Quarantine is a condition of forced isolation often imposed upon those with a contagious disease, or to determine if someone is in fact infected. My computer has the capability to quarantine off sectors in which a virus has been discovered. This built-in protective measure is intended to keep my hard drive from crashing!
The beginning of the year is a time when people in our society reflect. For many, new resolutions and goals are forged on the gold-embossed pages of a new journal. Yet as the past is closed for the door of tomorrow a timeless God is not concerned with another year. His word makes His question clear—are we loyal to Him?
Romans 13:14--But put on the Lord Jesus Christ, and make no plans to satisfy the fleshly desires.
2 Corinthians 6:3-10—We put no stumbling block in anyone's path, so that our ministry will not be discredited. Rather, as servants of God we commend ourselves in every way: in great endurance; in troubles, hardships and distresses; in beatings, imprisonments and riots; in hard work, sleepless nights and hunger; in purity, understanding, patience and kindness; in the Holy Spirit and in sincere love; in truthful speech and in the power of God; with weapons of righteousness in the right hand and in the left; through glory and dishonor, bad report and good report; genuine, yet regarded as impostors; known, yet regarded as unknown; dying, and yet we live on; beaten, and yet not killed; sorrowful, yet always rejoicing; poor, yet making many rich; having nothing, and yet possessing everything. (NIV)

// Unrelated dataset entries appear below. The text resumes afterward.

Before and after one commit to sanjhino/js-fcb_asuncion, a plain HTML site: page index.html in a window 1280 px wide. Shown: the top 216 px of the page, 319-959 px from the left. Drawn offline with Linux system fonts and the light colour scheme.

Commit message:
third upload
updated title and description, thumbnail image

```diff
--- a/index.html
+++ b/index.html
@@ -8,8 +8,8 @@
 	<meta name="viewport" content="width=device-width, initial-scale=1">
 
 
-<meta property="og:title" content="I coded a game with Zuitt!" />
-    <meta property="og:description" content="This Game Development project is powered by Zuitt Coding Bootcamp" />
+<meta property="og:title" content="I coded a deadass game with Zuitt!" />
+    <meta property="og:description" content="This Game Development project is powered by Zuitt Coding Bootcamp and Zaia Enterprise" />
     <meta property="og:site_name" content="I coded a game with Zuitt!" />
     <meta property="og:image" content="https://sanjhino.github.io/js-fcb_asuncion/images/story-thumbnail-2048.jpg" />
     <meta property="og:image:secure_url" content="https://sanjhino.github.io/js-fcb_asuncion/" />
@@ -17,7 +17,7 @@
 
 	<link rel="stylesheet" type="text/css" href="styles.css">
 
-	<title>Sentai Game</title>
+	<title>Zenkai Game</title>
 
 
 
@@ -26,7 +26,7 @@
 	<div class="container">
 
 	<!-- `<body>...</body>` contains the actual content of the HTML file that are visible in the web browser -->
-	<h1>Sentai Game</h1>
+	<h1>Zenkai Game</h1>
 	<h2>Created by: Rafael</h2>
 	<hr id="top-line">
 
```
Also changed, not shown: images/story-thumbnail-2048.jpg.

While standing in the immigration line in Narita airport—Tokyo, Japan after a long flight from San Francisco, I heard my name called by a voice from the past. There ahead of me was my best friend from college and five years in the army—Dave Mead. Wow! What are the odds of a guy from Oregon running into his friend from New York in one of the largest airports in the world?